In the records that follow, find each line containing "JobForm" and copy it.

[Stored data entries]

————

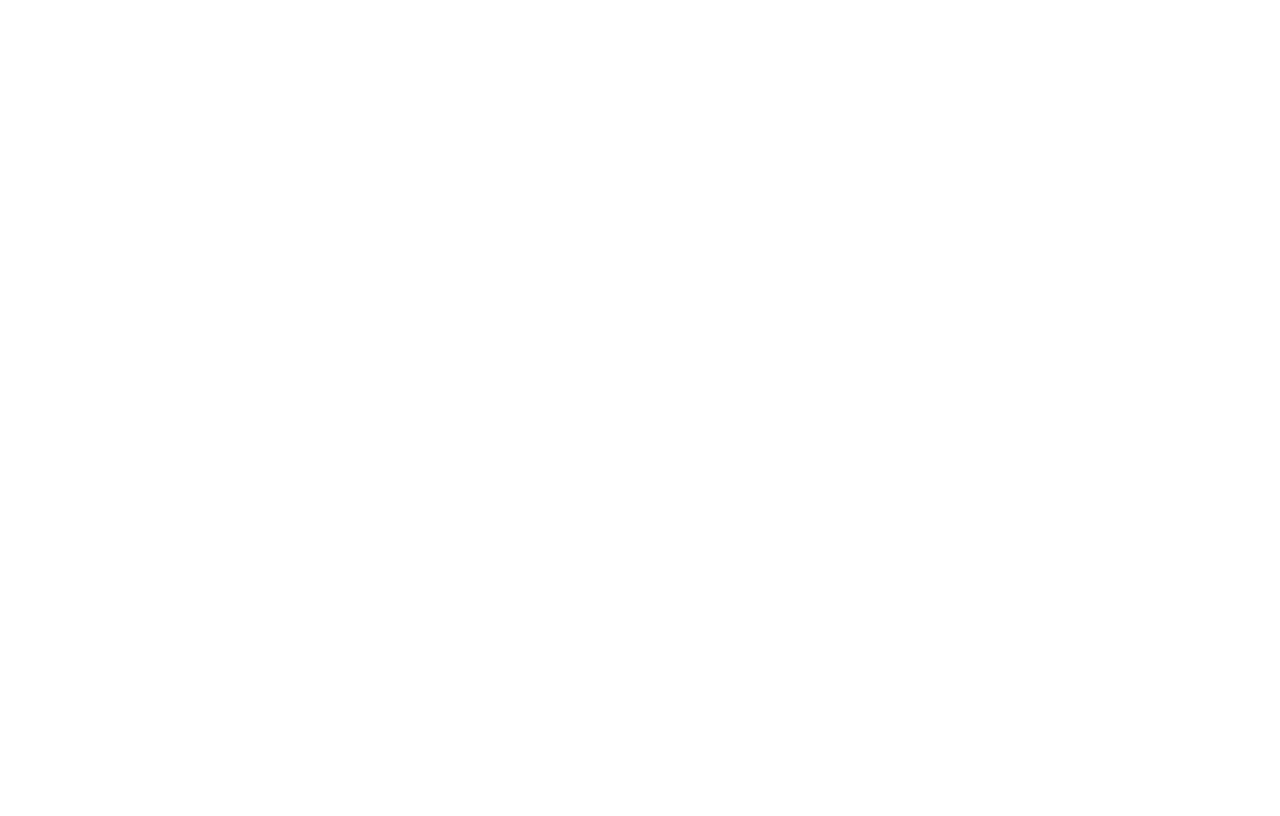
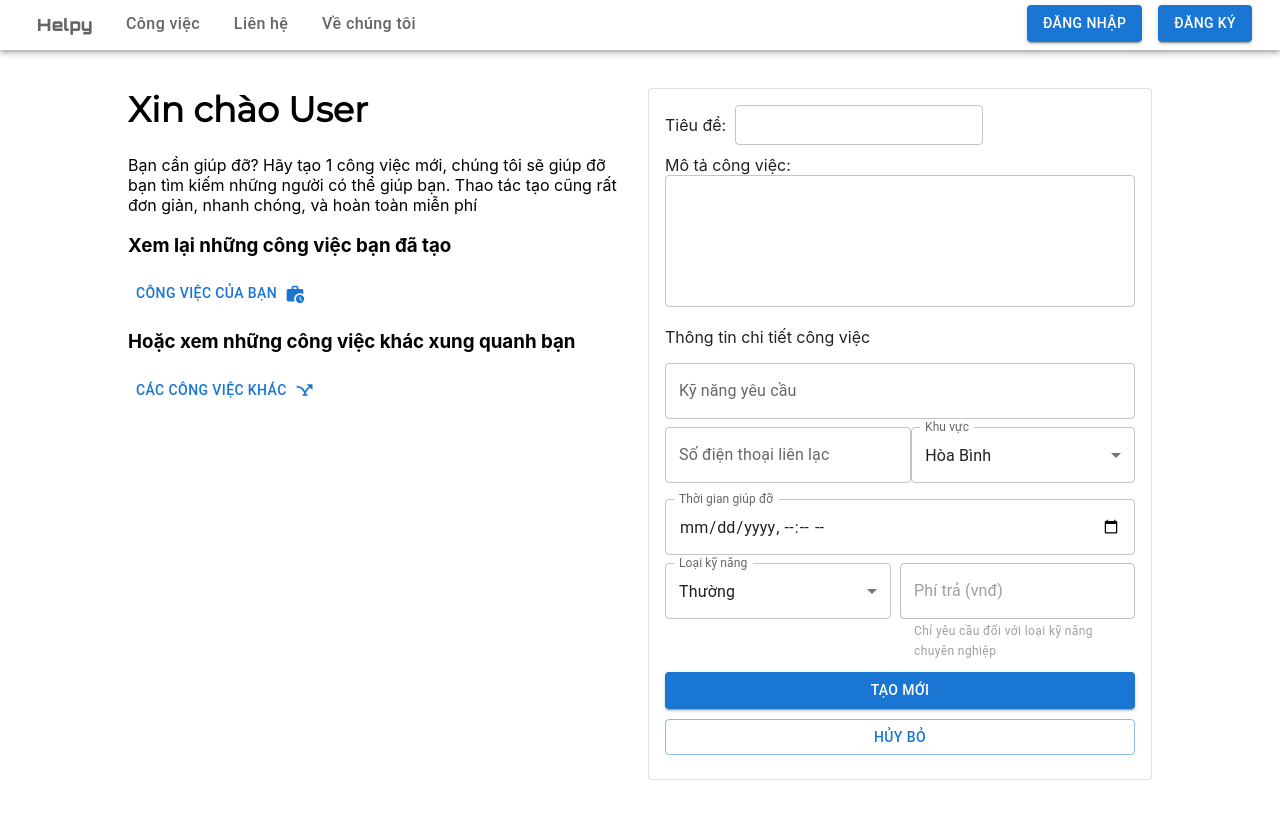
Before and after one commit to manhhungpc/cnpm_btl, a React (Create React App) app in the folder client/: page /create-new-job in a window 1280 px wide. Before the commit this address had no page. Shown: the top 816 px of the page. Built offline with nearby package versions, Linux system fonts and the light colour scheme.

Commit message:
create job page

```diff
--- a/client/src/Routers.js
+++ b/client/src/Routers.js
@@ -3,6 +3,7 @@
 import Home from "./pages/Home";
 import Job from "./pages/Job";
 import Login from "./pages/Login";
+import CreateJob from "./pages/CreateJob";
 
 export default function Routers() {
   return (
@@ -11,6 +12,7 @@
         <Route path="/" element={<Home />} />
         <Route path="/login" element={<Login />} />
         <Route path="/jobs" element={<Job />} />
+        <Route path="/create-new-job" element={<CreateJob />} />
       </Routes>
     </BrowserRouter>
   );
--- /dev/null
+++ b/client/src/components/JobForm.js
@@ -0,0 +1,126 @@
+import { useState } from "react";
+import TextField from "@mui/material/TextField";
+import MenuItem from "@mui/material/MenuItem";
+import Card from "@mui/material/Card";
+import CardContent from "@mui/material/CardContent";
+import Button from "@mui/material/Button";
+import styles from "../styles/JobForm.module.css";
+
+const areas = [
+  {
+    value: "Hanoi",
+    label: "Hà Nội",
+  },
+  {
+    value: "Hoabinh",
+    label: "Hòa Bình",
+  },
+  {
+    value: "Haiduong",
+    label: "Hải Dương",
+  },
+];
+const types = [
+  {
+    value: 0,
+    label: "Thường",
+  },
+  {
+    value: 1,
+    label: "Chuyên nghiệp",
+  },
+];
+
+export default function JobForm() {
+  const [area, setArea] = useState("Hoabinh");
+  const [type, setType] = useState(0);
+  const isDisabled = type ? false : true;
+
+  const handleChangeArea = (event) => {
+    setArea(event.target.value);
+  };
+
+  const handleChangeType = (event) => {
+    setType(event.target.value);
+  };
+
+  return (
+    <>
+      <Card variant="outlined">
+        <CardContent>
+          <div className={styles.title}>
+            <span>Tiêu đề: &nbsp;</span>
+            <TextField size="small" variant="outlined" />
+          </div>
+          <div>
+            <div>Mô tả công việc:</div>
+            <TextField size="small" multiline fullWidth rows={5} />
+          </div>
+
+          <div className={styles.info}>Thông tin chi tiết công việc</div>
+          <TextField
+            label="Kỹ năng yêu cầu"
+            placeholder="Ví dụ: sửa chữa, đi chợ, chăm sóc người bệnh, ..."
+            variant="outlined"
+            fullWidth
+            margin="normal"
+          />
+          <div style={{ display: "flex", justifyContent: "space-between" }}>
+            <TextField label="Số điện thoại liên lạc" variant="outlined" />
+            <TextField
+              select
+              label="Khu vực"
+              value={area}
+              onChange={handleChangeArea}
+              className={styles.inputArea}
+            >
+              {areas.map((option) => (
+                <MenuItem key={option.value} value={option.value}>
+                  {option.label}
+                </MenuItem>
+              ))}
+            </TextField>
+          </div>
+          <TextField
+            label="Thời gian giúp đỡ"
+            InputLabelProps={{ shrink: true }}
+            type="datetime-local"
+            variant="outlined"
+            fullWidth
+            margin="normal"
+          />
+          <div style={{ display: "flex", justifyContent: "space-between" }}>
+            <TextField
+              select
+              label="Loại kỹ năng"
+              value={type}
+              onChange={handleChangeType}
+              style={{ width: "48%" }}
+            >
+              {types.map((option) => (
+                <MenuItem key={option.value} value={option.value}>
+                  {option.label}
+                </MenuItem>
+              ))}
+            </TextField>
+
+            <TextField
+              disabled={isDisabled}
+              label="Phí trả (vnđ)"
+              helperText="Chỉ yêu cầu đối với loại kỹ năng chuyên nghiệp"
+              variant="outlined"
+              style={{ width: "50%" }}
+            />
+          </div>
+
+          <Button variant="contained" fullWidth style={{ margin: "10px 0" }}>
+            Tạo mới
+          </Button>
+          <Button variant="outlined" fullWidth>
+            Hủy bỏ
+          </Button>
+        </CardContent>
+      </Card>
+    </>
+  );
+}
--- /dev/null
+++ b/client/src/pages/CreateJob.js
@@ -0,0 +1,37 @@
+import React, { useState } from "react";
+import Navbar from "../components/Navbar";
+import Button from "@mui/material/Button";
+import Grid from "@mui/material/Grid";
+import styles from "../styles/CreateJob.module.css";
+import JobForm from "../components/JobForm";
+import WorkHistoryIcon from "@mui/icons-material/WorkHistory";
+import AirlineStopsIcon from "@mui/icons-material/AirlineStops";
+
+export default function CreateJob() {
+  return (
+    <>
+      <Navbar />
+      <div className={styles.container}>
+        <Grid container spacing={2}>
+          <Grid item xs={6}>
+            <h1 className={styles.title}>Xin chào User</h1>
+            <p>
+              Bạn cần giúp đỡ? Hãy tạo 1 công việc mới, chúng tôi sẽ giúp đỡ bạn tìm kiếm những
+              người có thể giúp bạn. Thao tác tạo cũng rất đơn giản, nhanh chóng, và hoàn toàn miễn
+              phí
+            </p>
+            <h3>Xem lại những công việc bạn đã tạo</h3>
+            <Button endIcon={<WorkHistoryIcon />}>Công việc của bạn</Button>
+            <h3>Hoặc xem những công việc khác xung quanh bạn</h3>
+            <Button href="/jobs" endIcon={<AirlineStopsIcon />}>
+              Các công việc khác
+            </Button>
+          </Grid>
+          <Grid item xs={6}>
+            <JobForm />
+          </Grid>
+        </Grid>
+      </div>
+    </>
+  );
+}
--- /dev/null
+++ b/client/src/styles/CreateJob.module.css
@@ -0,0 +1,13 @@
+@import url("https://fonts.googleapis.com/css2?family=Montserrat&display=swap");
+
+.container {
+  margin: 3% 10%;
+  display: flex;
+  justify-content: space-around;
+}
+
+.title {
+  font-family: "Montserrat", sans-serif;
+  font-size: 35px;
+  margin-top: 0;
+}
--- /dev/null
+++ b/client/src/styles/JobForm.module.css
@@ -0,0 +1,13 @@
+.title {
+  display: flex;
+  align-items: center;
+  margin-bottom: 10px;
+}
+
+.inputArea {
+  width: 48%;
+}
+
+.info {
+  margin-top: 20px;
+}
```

————

**EXPECTED ANSWER:**
+++ b/client/src/components/JobForm.js
+import styles from "../styles/JobForm.module.css";
+export default function JobForm() {
+import JobForm from "../components/JobForm";
+            <JobForm />
+++ b/client/src/styles/JobForm.module.css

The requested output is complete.